[About this exercise]: In the material below, print every line exactly and omit the pictures.

[Given entries]:
┌──
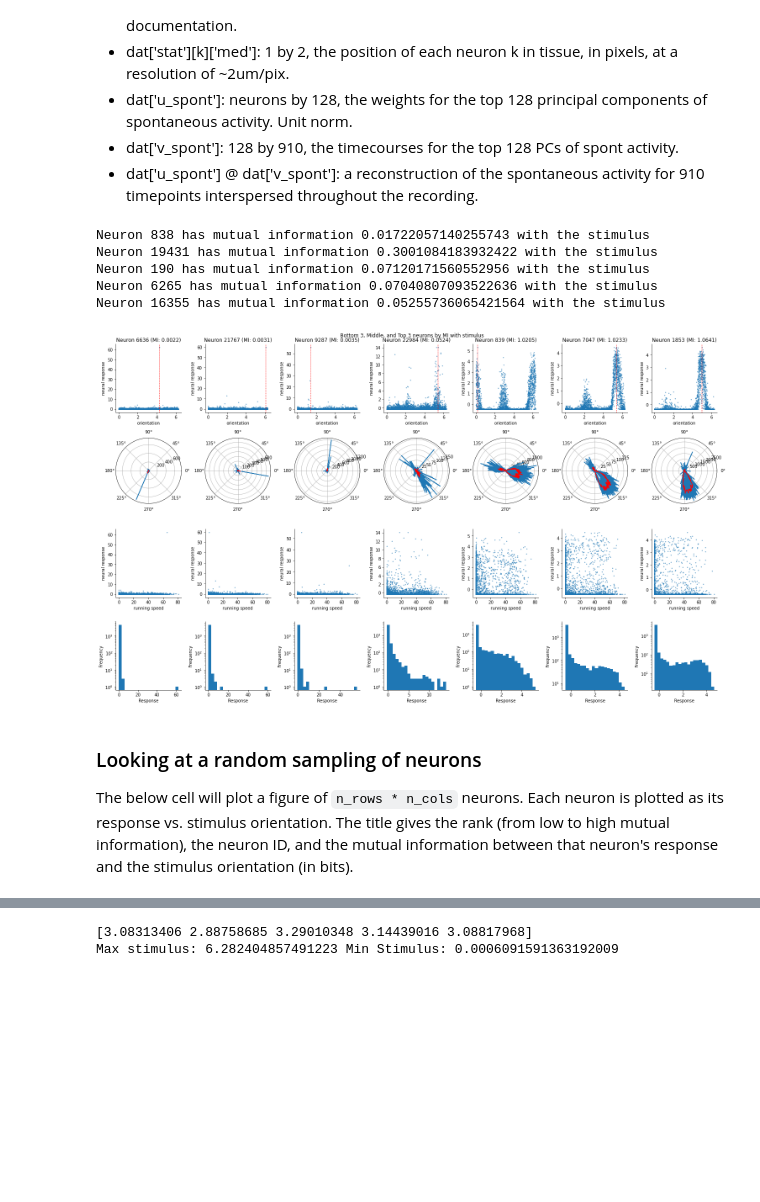
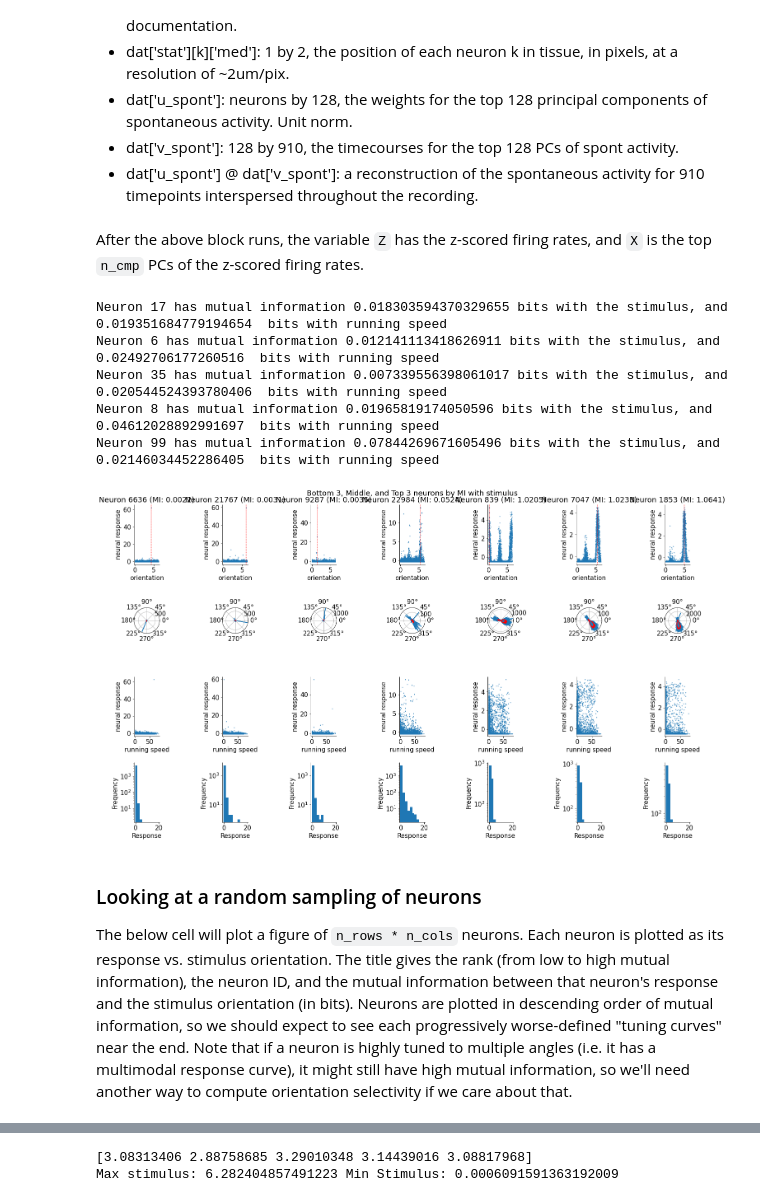
Before and after one commit to sekunder/NMA_Project, a Jupyter notebook: Orientation_Selectivity.ipynb, the cells around one changed output, grey strips where cells are left out. Cells and saved outputs as stored; diff of their text form; code cells hidden in the pictures; blank space fills up the shorter version.

Commit message:
added MI with running speed, more visualizations

```diff
--- a/Orientation_Selectivity.ipynb
+++ b/Orientation_Selectivity.ipynb
@@ -59,48 +60,60 @@ Z = zscore(dat['sresp'], axis=1)
 p = PCA(n_components = n_cmp)
 p.fit_transform(Z.T)
 X = p.components_@Z
+# %% [markdown]
+After the above block runs, the variable `Z` has the z-scored firing rates, and `X` is the top `n_cmp` PCs of the z-scored firing rates.
 # %%
 # Using mutual information between stimulus and response as a proxy for "orientation selectivity"
 
-MIRS = np.zeros(N_neurons)
+MI_Stimulus = np.zeros(N_neurons)
+MI_Running = np.zeros(N_neurons)
 HRS = np.zeros(N_neurons)
+
+favorite_neurons = [17, 6, 35, 8, 99]
 
 # hist_bins = 20
 R_bins = 10
 S_bins = 10
 P_S, S_bins = np.histogram(dat['istim'], density=True, bins=S_bins)
+P_speed, speed_bins = np.histogram(dat['run'], density=True, bins=S_bins)
 # print(P_S)
 for neuron in range(N_neurons):
   P_R, R_bins = np.histogram(Z[neuron, :], density=True, bins=R_bins)
+
   P_RS, RS_R_bins, RS_S_bins = np.histogram2d(Z[neuron, :], dat['istim'],
                                               bins=[R_bins, S_bins], density=True)
-  # valid_x, valid_y = np.where(P_RS!=0)
   P_R_P_S = np.outer(P_R, P_S)
-  summands_MI = (P_RS * np.log2(P_RS / P_R_P_S, out=np.zeros_like(P_RS), where=P_R_P_S!=0))
-  # MIRS[neuron] = np.sum(np.where(~np.isnan(summands_MI)))
-  MIRS[neuron] = np.sum(summands_MI, where=~np.isnan(summands_MI))
+  summands_MI = P_RS * np.log2(P_RS / P_R_P_S, out=np.zeros_like(P_RS), where=P_R_P_S!=0)
+  # MI_Stimulus[neuron] = np.sum(np.where(~np.isnan(summands_MI)))
+  MI_Stimulus[neuron] = np.sum(summands_MI, where=~np.isnan(summands_MI))
 
-for neuron, mi in zip(favorite_neurons, MIRS[favorite_neurons]):
-  print("Neuron",neuron,"has mutual information",mi,"with the stimulus")
+  P_R_P_Sp = np.outer(P_R, P_speed)
+  P_RSp, RSp_R_bins, RSp_Sp_bins = np.histogram2d(Z[neuron,:], dat['run'],
+                                                  bins=[R_bins,S_bins], density=True)
+  summands_MIsp = P_RSp * np.log2(P_RSp / P_R_P_Sp, out=np.zeros_like(P_RSp), where=P_R_P_Sp!=0)
+  MI_Running[neuron] = np.sum(summands_MIsp, where=~np.isnan(summands_MIsp))
+
+for neuron, mi, misp in zip(favorite_neurons, MI_Stimulus[favorite_neurons], MI_Running[favorite_neurons]):
+  print("Neuron",neuron,"has mutual information",mi,"bits with the stimulus, and ",misp," bits with running speed")
 # %% [output]
-Neuron 838 has mutual information 0.01722057140255743 with the stimulus
-Neuron 19431 has mutual information 0.3001084183932422 with the stimulus
-Neuron 190 has mutual information 0.07120171560552956 with the stimulus
-Neuron 6265 has mutual information 0.07040807093522636 with the stimulus
-Neuron 16355 has mutual information 0.05255736065421564 with the stimulus
+Neuron 17 has mutual information 0.018303594370329655 bits with the stimulus, and  0.019351684779194654  bits with running speed
+Neuron 6 has mutual information 0.012141113418626911 bits with the stimulus, and  0.02492706177260516  bits with running speed
+Neuron 35 has mutual information 0.007339556398061017 bits with the stimulus, and  0.020544524393780406  bits with running speed
+Neuron 8 has mutual information 0.01965819174050596 bits with the stimulus, and  0.04612028892991697  bits with running speed
+Neuron 99 has mutual information 0.07844269671605496 bits with the stimulus, and  0.02146034452286405  bits with running speed
 # %%
 # Starting to play around with individual neuron tuning.
 # Ideally, we can find some way to characterize neurons by how "selective" they are
 # for orientation, since that's a simple thing to compare between stimuli.
 from scipy.ndimage import gaussian_filter1d
 
-fig_rows = 5
+fig_rows = 4
 
 R = dat['sresp']
 isort = np.argsort(dat['istim'])
 R_sorted = R[:,isort]
 
-MI_sort_idx = np.argsort(MIRS)
+MI_sort_idx = np.argsort(MI_Stimulus)
 
 
 O = R @ dat['istim'] / R.sum(axis=1)
@@ -115,40 +128,40 @@ for i, n in enumerate(favorite_neurons):
   row = 0
   ax = plt.subplot(fig_rows,len(favorite_neurons),i+1 + row * len(favorite_neurons))
   plt.scatter(dat['istim'], Z[n,:], s=1)
   # plt.axvline(O[n], c='red', linestyle=':')
   plt.axvline(dat['istim'][np.argmax(Z[n, :])], c='red', linestyle=':')
-  ax.set(xlabel = 'orientation', ylabel = 'neural response', title='Neuron %d (MI: %.4f)'%(n,MIRS[n]))
+  ax.set(xlabel = 'orientation', ylabel = 'neural response', title='Neuron %d (MI: %.4f)'%(n,MI_Stimulus[n]))
 
   row += 1
   ax = plt.subplot(fig_rows,len(favorite_neurons), i+1 + len(favorite_neurons), polar=True)
   plt.polar(sorted(dat['istim']), R_sorted[n,:])
   filtered = gaussian_filter1d(R_sorted[n,:], 5)
   plt.polar(sorted(dat['istim']), filtered, c="red")
   # ax.set(xlabel="orientation", ylabel="response")
 
   # row += 1
   # ax = plt.subplot(fig_rows, len(favorite_neurons), i + 1 + row * len(favorite_neurons))
   # P_RS, RS_R_bins, RS_S_bins = np.histogram2d(Z[neuron, :], dat['istim'],
   #                                             bins=[R_bins, S_bins], density=True)
   # plt.imshow(P_RS)
 
   row += 1
   ax = plt.subplot(fig_rows, len(favorite_neurons), i+1 + row*len(favorite_neurons))
   plt.scatter(dat['run'], Z[n,:], s=1)
   ax.set(xlabel = 'running speed', ylabel='neural response')
 
   row += 1
   ax = plt.subplot(fig_rows, len(favorite_neurons), i + 1 + row*len(favorite_neurons))
-  plt.hist(Z[n,:], bins=hist_bins)
+  plt.hist(Z[n,:], bins=R_bins)
   ax.set(xlabel="Response", ylabel="Frequency", yscale="log")
 
   plt.suptitle('Bottom 3, Middle, and Top 3 neurons by MI with stimulus', y=1)
 # %% [output]
-[figure, old version]
+[figure, new version]
 # %% [markdown]
 ### Looking at a random sampling of neurons
 
-The below cell will plot a figure of `n_rows * n_cols` neurons. Each neuron is plotted as its response vs. stimulus orientation. The title gives the rank (from low to high mutual information), the neuron ID, and the mutual information between that neuron's response and the stimulus orientation (in bits).
+The below cell will plot a figure of `n_rows * n_cols` neurons. Each neuron is plotted as its response vs. stimulus orientation. The title gives the rank (from low to high mutual information), the neuron ID, and the mutual information between that neuron's response and the stimulus orientation (in bits). Neurons are plotted in descending order of mutual information, so we should expect to see each progressively worse-defined "tuning curves" near the end. Note that if a neuron is highly tuned to multiple angles (i.e. it has a multimodal response curve), it might still have high mutual information, so we'll need another way to compute orientation selectivity if we care about that.
 # %%
 # let's look at a random sampling of neurons
 
```
Also changed, not shown: parts of 3 cells of this notebook.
└──
[Solution for this task]:
Before and after one commit to sekunder/NMA_Project, a Jupyter notebook: Orientation_Selectivity.ipynb, the cells around one changed output, grey strips where cells are left out. Cells and saved outputs as stored; diff of their text form; code cells hidden in the pictures; blank space fills up the shorter version.

Commit message:
added MI with running speed, more visualizations

```diff
--- a/Orientation_Selectivity.ipynb
+++ b/Orientation_Selectivity.ipynb
@@ -59,48 +60,60 @@ Z = zscore(dat['sresp'], axis=1)
 p = PCA(n_components = n_cmp)
 p.fit_transform(Z.T)
 X = p.components_@Z
+# %% [markdown]
+After the above block runs, the variable `Z` has the z-scored firing rates, and `X` is the top `n_cmp` PCs of the z-scored firing rates.
 # %%
 # Using mutual information between stimulus and response as a proxy for "orientation selectivity"
 
-MIRS = np.zeros(N_neurons)
+MI_Stimulus = np.zeros(N_neurons)
+MI_Running = np.zeros(N_neurons)
 HRS = np.zeros(N_neurons)
+
+favorite_neurons = [17, 6, 35, 8, 99]
 
 # hist_bins = 20
 R_bins = 10
 S_bins = 10
 P_S, S_bins = np.histogram(dat['istim'], density=True, bins=S_bins)
+P_speed, speed_bins = np.histogram(dat['run'], density=True, bins=S_bins)
 # print(P_S)
 for neuron in range(N_neurons):
   P_R, R_bins = np.histogram(Z[neuron, :], density=True, bins=R_bins)
+
   P_RS, RS_R_bins, RS_S_bins = np.histogram2d(Z[neuron, :], dat['istim'],
                                               bins=[R_bins, S_bins], density=True)
-  # valid_x, valid_y = np.where(P_RS!=0)
   P_R_P_S = np.outer(P_R, P_S)
-  summands_MI = (P_RS * np.log2(P_RS / P_R_P_S, out=np.zeros_like(P_RS), where=P_R_P_S!=0))
-  # MIRS[neuron] = np.sum(np.where(~np.isnan(summands_MI)))
-  MIRS[neuron] = np.sum(summands_MI, where=~np.isnan(summands_MI))
+  summands_MI = P_RS * np.log2(P_RS / P_R_P_S, out=np.zeros_like(P_RS), where=P_R_P_S!=0)
+  # MI_Stimulus[neuron] = np.sum(np.where(~np.isnan(summands_MI)))
+  MI_Stimulus[neuron] = np.sum(summands_MI, where=~np.isnan(summands_MI))
 
-for neuron, mi in zip(favorite_neurons, MIRS[favorite_neurons]):
-  print("Neuron",neuron,"has mutual information",mi,"with the stimulus")
+  P_R_P_Sp = np.outer(P_R, P_speed)
+  P_RSp, RSp_R_bins, RSp_Sp_bins = np.histogram2d(Z[neuron,:], dat['run'],
+                                                  bins=[R_bins,S_bins], density=True)
+  summands_MIsp = P_RSp * np.log2(P_RSp / P_R_P_Sp, out=np.zeros_like(P_RSp), where=P_R_P_Sp!=0)
+  MI_Running[neuron] = np.sum(summands_MIsp, where=~np.isnan(summands_MIsp))
+
+for neuron, mi, misp in zip(favorite_neurons, MI_Stimulus[favorite_neurons], MI_Running[favorite_neurons]):
+  print("Neuron",neuron,"has mutual information",mi,"bits with the stimulus, and ",misp," bits with running speed")
 # %% [output]
-Neuron 838 has mutual information 0.01722057140255743 with the stimulus
-Neuron 19431 has mutual information 0.3001084183932422 with the stimulus
-Neuron 190 has mutual information 0.07120171560552956 with the stimulus
-Neuron 6265 has mutual information 0.07040807093522636 with the stimulus
-Neuron 16355 has mutual information 0.05255736065421564 with the stimulus
+Neuron 17 has mutual information 0.018303594370329655 bits with the stimulus, and  0.019351684779194654  bits with running speed
+Neuron 6 has mutual information 0.012141113418626911 bits with the stimulus, and  0.02492706177260516  bits with running speed
+Neuron 35 has mutual information 0.007339556398061017 bits with the stimulus, and  0.020544524393780406  bits with running speed
+Neuron 8 has mutual information 0.01965819174050596 bits with the stimulus, and  0.04612028892991697  bits with running speed
+Neuron 99 has mutual information 0.07844269671605496 bits with the stimulus, and  0.02146034452286405  bits with running speed
 # %%
 # Starting to play around with individual neuron tuning.
 # Ideally, we can find some way to characterize neurons by how "selective" they are
 # for orientation, since that's a simple thing to compare between stimuli.
 from scipy.ndimage import gaussian_filter1d
 
-fig_rows = 5
+fig_rows = 4
 
 R = dat['sresp']
 isort = np.argsort(dat['istim'])
 R_sorted = R[:,isort]
 
-MI_sort_idx = np.argsort(MIRS)
+MI_sort_idx = np.argsort(MI_Stimulus)
 
 
 O = R @ dat['istim'] / R.sum(axis=1)
@@ -115,40 +128,40 @@ for i, n in enumerate(favorite_neurons):
   row = 0
   ax = plt.subplot(fig_rows,len(favorite_neurons),i+1 + row * len(favorite_neurons))
   plt.scatter(dat['istim'], Z[n,:], s=1)
   # plt.axvline(O[n], c='red', linestyle=':')
   plt.axvline(dat['istim'][np.argmax(Z[n, :])], c='red', linestyle=':')
-  ax.set(xlabel = 'orientation', ylabel = 'neural response', title='Neuron %d (MI: %.4f)'%(n,MIRS[n]))
+  ax.set(xlabel = 'orientation', ylabel = 'neural response', title='Neuron %d (MI: %.4f)'%(n,MI_Stimulus[n]))
 
   row += 1
   ax = plt.subplot(fig_rows,len(favorite_neurons), i+1 + len(favorite_neurons), polar=True)
   plt.polar(sorted(dat['istim']), R_sorted[n,:])
   filtered = gaussian_filter1d(R_sorted[n,:], 5)
   plt.polar(sorted(dat['istim']), filtered, c="red")
   # ax.set(xlabel="orientation", ylabel="response")
 
   # row += 1
   # ax = plt.subplot(fig_rows, len(favorite_neurons), i + 1 + row * len(favorite_neurons))
   # P_RS, RS_R_bins, RS_S_bins = np.histogram2d(Z[neuron, :], dat['istim'],
   #                                             bins=[R_bins, S_bins], density=True)
   # plt.imshow(P_RS)
 
   row += 1
   ax = plt.subplot(fig_rows, len(favorite_neurons), i+1 + row*len(favorite_neurons))
   plt.scatter(dat['run'], Z[n,:], s=1)
   ax.set(xlabel = 'running speed', ylabel='neural response')
 
   row += 1
   ax = plt.subplot(fig_rows, len(favorite_neurons), i + 1 + row*len(favorite_neurons))
-  plt.hist(Z[n,:], bins=hist_bins)
+  plt.hist(Z[n,:], bins=R_bins)
   ax.set(xlabel="Response", ylabel="Frequency", yscale="log")
 
   plt.suptitle('Bottom 3, Middle, and Top 3 neurons by MI with stimulus', y=1)
 # %% [output]
-[figure, old version]
+[figure, new version]
 # %% [markdown]
 ### Looking at a random sampling of neurons
 
-The below cell will plot a figure of `n_rows * n_cols` neurons. Each neuron is plotted as its response vs. stimulus orientation. The title gives the rank (from low to high mutual information), the neuron ID, and the mutual information between that neuron's response and the stimulus orientation (in bits).
+The below cell will plot a figure of `n_rows * n_cols` neurons. Each neuron is plotted as its response vs. stimulus orientation. The title gives the rank (from low to high mutual information), the neuron ID, and the mutual information between that neuron's response and the stimulus orientation (in bits). Neurons are plotted in descending order of mutual information, so we should expect to see each progressively worse-defined "tuning curves" near the end. Note that if a neuron is highly tuned to multiple angles (i.e. it has a multimodal response curve), it might still have high mutual information, so we'll need another way to compute orientation selectivity if we care about that.
 # %%
 # let's look at a random sampling of neurons
 
```
Also changed, not shown: parts of 3 cells of this notebook.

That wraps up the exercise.